▸ The task
Return every entry exactly as written, with the pictures removed.

==*==

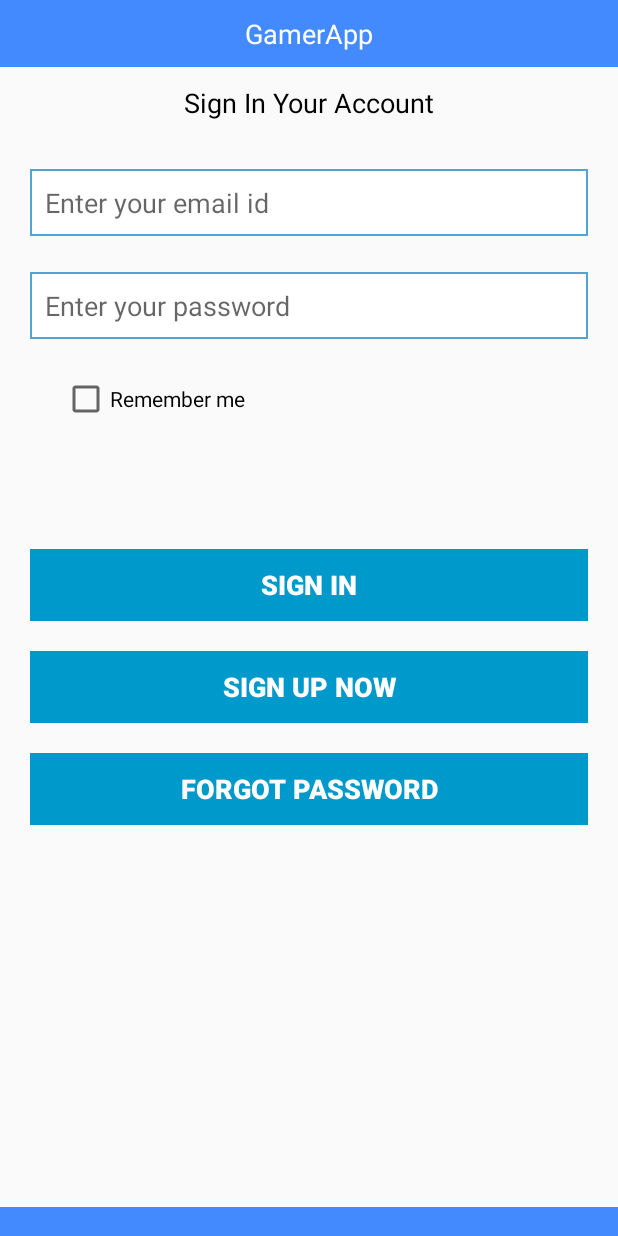
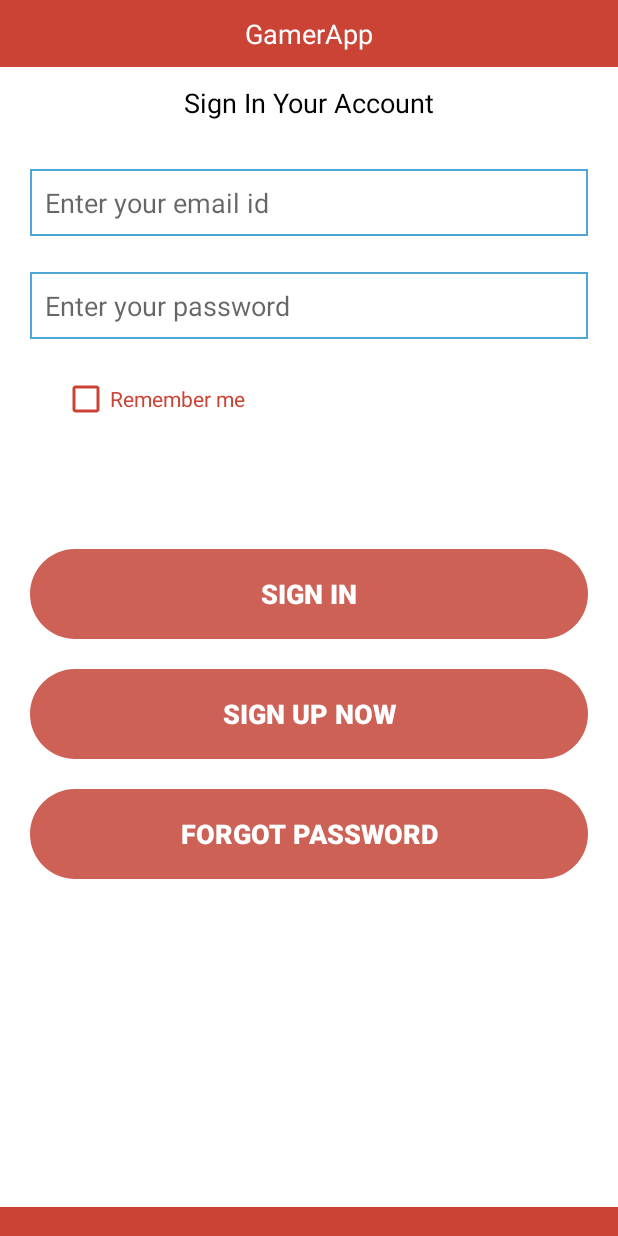
Before and after one commit to samirthaker2020/GamerApp1.0, an Android app: the screen it shows after launch (LoginActivity), on a phone screen of 412 x 824 dp. Run offline under Robolectric (Android 15) with nearby library versions, the phone set to English and light mode, and no system bars; our stand-ins replace Volley.

Commit message:
Ui changes

```diff
--- a/app/src/main/res/drawable/circle.xml
+++ b/app/src/main/res/drawable/circle.xml
@@ -7,6 +7,6 @@
     <gradient
         android:type="radial"
         android:gradientRadius="7dp"
-        android:endColor="@color/design_default_color_primary_dark"
+        android:endColor="@color/redlight"
         />
 </shape>
--- /dev/null
+++ b/app/src/main/res/drawable/oval.xml
@@ -0,0 +1,24 @@
+<?xml version="1.0" encoding="utf-8"?>
+<shape xmlns:android="http://schemas.android.com/apk/res/android"
+    android:shape="rectangle" >
+
+    <corners
+        android:bottomLeftRadius="30dp"
+        android:bottomRightRadius="30dp"
+        android:radius="60dp"
+        android:topLeftRadius="30dp"
+        android:topRightRadius="30dp" />
+
+    <solid android:color="#CD6155" />
+
+    <padding
+        android:bottom="0dp"
+        android:left="0dp"
+        android:right="0dp"
+        android:top="0dp" />
+
+    <size
+        android:height="60dp"
+        android:width="270dp" />
+
+</shape>
--- a/app/src/main/res/layout/activity_login.xml
+++ b/app/src/main/res/layout/activity_login.xml
@@ -4,13 +4,14 @@
     xmlns:tools="http://schemas.android.com/tools"
     android:layout_width="match_parent"
     android:layout_height="match_parent"
+    android:background="@color/white"
     tools:context=".Controller.LoginActivity">
 
     <TextView
         android:id="@+id/logintopborder"
         android:layout_width="match_parent"
         android:layout_height="wrap_content"
-        android:background="#448AFF"
+        android:background="@color/red"
         android:padding="10dp"
         android:textSize="18sp"
         app:layout_constraintEnd_toEndOf="parent"
@@ -22,7 +23,7 @@
         android:id="@+id/loginbottomborder"
         android:layout_width="match_parent"
         android:layout_height="wrap_content"
-        android:background="#448AFF"
+        android:background="@color/red"
         app:layout_constraintBottom_toBottomOf="parent"
         app:layout_constraintEnd_toEndOf="parent"
         app:layout_constraintStart_toStartOf="parent"
@@ -71,7 +72,7 @@
         android:layout_marginLeft="20dp"
         android:layout_marginTop="140dp"
         android:layout_marginRight="20dp"
-        android:background="@android:color/holo_blue_dark"
+        android:background="@drawable/oval"
         android:text="Sign In"
         android:textColor="@color/cardview_light_background"
         android:textSize="18sp"
@@ -101,7 +102,12 @@
         android:layout_width="wrap_content"
         android:layout_height="wrap_content"
         android:layout_marginTop="24dp"
+        android:buttonTint="@color/red"
         android:text="Remember me"
+        android:textColor="@color/red"
+        android:textColorHighlight="@color/red"
+        android:textColorLink="@color/red"
+        android:textCursorDrawable="@color/red"
         app:layout_constraintBottom_toTopOf="@+id/btn_signin"
         app:layout_constraintEnd_toEndOf="parent"
         app:layout_constraintHorizontal_bias="0.142"
@@ -116,7 +122,7 @@
         android:layout_margin="20dp"
         android:layout_marginTop="56dp"
         android:layout_marginBottom="20dp"
-        android:background="@android:color/holo_blue_dark"
+        android:background="@drawable/oval"
         android:text="Sign Up Now"
         android:textColor="@color/cardview_light_background"
         android:textSize="18sp"
@@ -132,7 +138,7 @@
         android:layout_width="match_parent"
         android:layout_height="wrap_content"
         android:layout_margin="20dp"
-        android:background="@android:color/holo_blue_dark"
+        android:background="@drawable/oval"
         android:text="Forgot password"
         android:textColor="@color/cardview_light_background"
         android:textSize="18sp"
--- a/app/src/main/res/values/colors.xml
+++ b/app/src/main/res/values/colors.xml
@@ -1,8 +1,12 @@
 <?xml version="1.0" encoding="utf-8"?>
 <resources>
-    <color name="colorPrimary">#6200EE</color>
-    <color name="colorPrimaryDark">#3700B3</color>
-    <color name="colorAccent">#03DAC5</color>
-    <color name="hyperlink">#6666FF</color>
-    <color name="white">#FFFFFF</color>
+<color name="colorPrimary">#6200EE</color>
+<color name="colorPrimaryDark">#3700B3</color>
+<color name="colorAccent">#03DAC5</color>
+<color name="hyperlink">#6666FF</color>
+<color name="white">#FFFFFF</color>
+    <color name="yellow">#f5c71a</color>
+    <color name="black">#666666</color>
+    <color name="red">#CB4335</color>
+    <color name="redlight">#ff8989</color>
 </resources>
--- a/app/src/main/res/values/dimens.xml
+++ b/app/src/main/res/values/dimens.xml
@@ -2,8 +2,8 @@
     <!-- Default screen margins, per the Android Design guidelines. -->
     <dimen name="activity_horizontal_margin">16dp</dimen>
     <dimen name="activity_vertical_margin">16dp</dimen>
-    <dimen name="nav_header_vertical_spacing">8dp</dimen>
-    <dimen name="nav_header_height">176dp</dimen>
+    <dimen name="nav_header_vertical_spacing">1dp</dimen>
+    <dimen name="nav_header_height">178dp</dimen>
     <dimen name="fab_margin">16dp</dimen>
     <dimen name="design_navigation_icon_size" tools:override="true">30dp</dimen>
 </resources>
--- a/app/src/main/res/values/styles.xml
+++ b/app/src/main/res/values/styles.xml
@@ -27,6 +27,7 @@
         <item name="android:windowContentOverlay">@null</item>
         <item name="android:windowDisablePreview">true</item>
         <item name="android:windowIsTranslucent">true</item>
+        <item name="android:windowBackground">@null</item>
     </style>
     <style name="Divider">
         <item name="android:layout_width">match_parent</item>
```
Also changed, not shown: app/src/main/java/com/example/gamerapp/Controller/LoginActivity.java (+18 -1 lines), app/src/main/java/com/example/gamerapp/Controller/MainActivity.java (+16 -0 lines), app/src/main/res/layout/activity_main.xml (+5 -2 lines), app/src/main/res/layout/nav_header_main_page.xml (+4 -4 lines), 1 other file.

==*==

▸ Solution to this exercise
Before and after one commit to samirthaker2020/GamerApp1.0, an Android app: the screen it shows after launch (LoginActivity), on a phone screen of 412 x 824 dp. Run offline under Robolectric (Android 15) with nearby library versions, the phone set to English and light mode, and no system bars; our stand-ins replace Volley.

Commit message:
Ui changes

```diff
--- a/app/src/main/res/drawable/circle.xml
+++ b/app/src/main/res/drawable/circle.xml
@@ -7,6 +7,6 @@
     <gradient
         android:type="radial"
         android:gradientRadius="7dp"
-        android:endColor="@color/design_default_color_primary_dark"
+        android:endColor="@color/redlight"
         />
 </shape>
--- /dev/null
+++ b/app/src/main/res/drawable/oval.xml
@@ -0,0 +1,24 @@
+<?xml version="1.0" encoding="utf-8"?>
+<shape xmlns:android="http://schemas.android.com/apk/res/android"
+    android:shape="rectangle" >
+
+    <corners
+        android:bottomLeftRadius="30dp"
+        android:bottomRightRadius="30dp"
+        android:radius="60dp"
+        android:topLeftRadius="30dp"
+        android:topRightRadius="30dp" />
+
+    <solid android:color="#CD6155" />
+
+    <padding
+        android:bottom="0dp"
+        android:left="0dp"
+        android:right="0dp"
+        android:top="0dp" />
+
+    <size
+        android:height="60dp"
+        android:width="270dp" />
+
+</shape>
--- a/app/src/main/res/layout/activity_login.xml
+++ b/app/src/main/res/layout/activity_login.xml
@@ -4,13 +4,14 @@
     xmlns:tools="http://schemas.android.com/tools"
     android:layout_width="match_parent"
     android:layout_height="match_parent"
+    android:background="@color/white"
     tools:context=".Controller.LoginActivity">
 
     <TextView
         android:id="@+id/logintopborder"
         android:layout_width="match_parent"
         android:layout_height="wrap_content"
-        android:background="#448AFF"
+        android:background="@color/red"
         android:padding="10dp"
         android:textSize="18sp"
         app:layout_constraintEnd_toEndOf="parent"
@@ -22,7 +23,7 @@
         android:id="@+id/loginbottomborder"
         android:layout_width="match_parent"
         android:layout_height="wrap_content"
-        android:background="#448AFF"
+        android:background="@color/red"
         app:layout_constraintBottom_toBottomOf="parent"
         app:layout_constraintEnd_toEndOf="parent"
         app:layout_constraintStart_toStartOf="parent"
@@ -71,7 +72,7 @@
         android:layout_marginLeft="20dp"
         android:layout_marginTop="140dp"
         android:layout_marginRight="20dp"
-        android:background="@android:color/holo_blue_dark"
+        android:background="@drawable/oval"
         android:text="Sign In"
         android:textColor="@color/cardview_light_background"
         android:textSize="18sp"
@@ -101,7 +102,12 @@
         android:layout_width="wrap_content"
         android:layout_height="wrap_content"
         android:layout_marginTop="24dp"
+        android:buttonTint="@color/red"
         android:text="Remember me"
+        android:textColor="@color/red"
+        android:textColorHighlight="@color/red"
+        android:textColorLink="@color/red"
+        android:textCursorDrawable="@color/red"
         app:layout_constraintBottom_toTopOf="@+id/btn_signin"
         app:layout_constraintEnd_toEndOf="parent"
         app:layout_constraintHorizontal_bias="0.142"
@@ -116,7 +122,7 @@
         android:layout_margin="20dp"
         android:layout_marginTop="56dp"
         android:layout_marginBottom="20dp"
-        android:background="@android:color/holo_blue_dark"
+        android:background="@drawable/oval"
         android:text="Sign Up Now"
         android:textColor="@color/cardview_light_background"
         android:textSize="18sp"
@@ -132,7 +138,7 @@
         android:layout_width="match_parent"
         android:layout_height="wrap_content"
         android:layout_margin="20dp"
-        android:background="@android:color/holo_blue_dark"
+        android:background="@drawable/oval"
         android:text="Forgot password"
         android:textColor="@color/cardview_light_background"
         android:textSize="18sp"
--- a/app/src/main/res/values/colors.xml
+++ b/app/src/main/res/values/colors.xml
@@ -1,8 +1,12 @@
 <?xml version="1.0" encoding="utf-8"?>
 <resources>
-    <color name="colorPrimary">#6200EE</color>
-    <color name="colorPrimaryDark">#3700B3</color>
-    <color name="colorAccent">#03DAC5</color>
-    <color name="hyperlink">#6666FF</color>
-    <color name="white">#FFFFFF</color>
+<color name="colorPrimary">#6200EE</color>
+<color name="colorPrimaryDark">#3700B3</color>
+<color name="colorAccent">#03DAC5</color>
+<color name="hyperlink">#6666FF</color>
+<color name="white">#FFFFFF</color>
+    <color name="yellow">#f5c71a</color>
+    <color name="black">#666666</color>
+    <color name="red">#CB4335</color>
+    <color name="redlight">#ff8989</color>
 </resources>
--- a/app/src/main/res/values/dimens.xml
+++ b/app/src/main/res/values/dimens.xml
@@ -2,8 +2,8 @@
     <!-- Default screen margins, per the Android Design guidelines. -->
     <dimen name="activity_horizontal_margin">16dp</dimen>
     <dimen name="activity_vertical_margin">16dp</dimen>
-    <dimen name="nav_header_vertical_spacing">8dp</dimen>
-    <dimen name="nav_header_height">176dp</dimen>
+    <dimen name="nav_header_vertical_spacing">1dp</dimen>
+    <dimen name="nav_header_height">178dp</dimen>
     <dimen name="fab_margin">16dp</dimen>
     <dimen name="design_navigation_icon_size" tools:override="true">30dp</dimen>
 </resources>
--- a/app/src/main/res/values/styles.xml
+++ b/app/src/main/res/values/styles.xml
@@ -27,6 +27,7 @@
         <item name="android:windowContentOverlay">@null</item>
         <item name="android:windowDisablePreview">true</item>
         <item name="android:windowIsTranslucent">true</item>
+        <item name="android:windowBackground">@null</item>
     </style>
     <style name="Divider">
         <item name="android:layout_width">match_parent</item>
```
Also changed, not shown: app/src/main/java/com/example/gamerapp/Controller/LoginActivity.java (+18 -1 lines), app/src/main/java/com/example/gamerapp/Controller/MainActivity.java (+16 -0 lines), app/src/main/res/layout/activity_main.xml (+5 -2 lines), app/src/main/res/layout/nav_header_main_page.xml (+4 -4 lines), 1 other file.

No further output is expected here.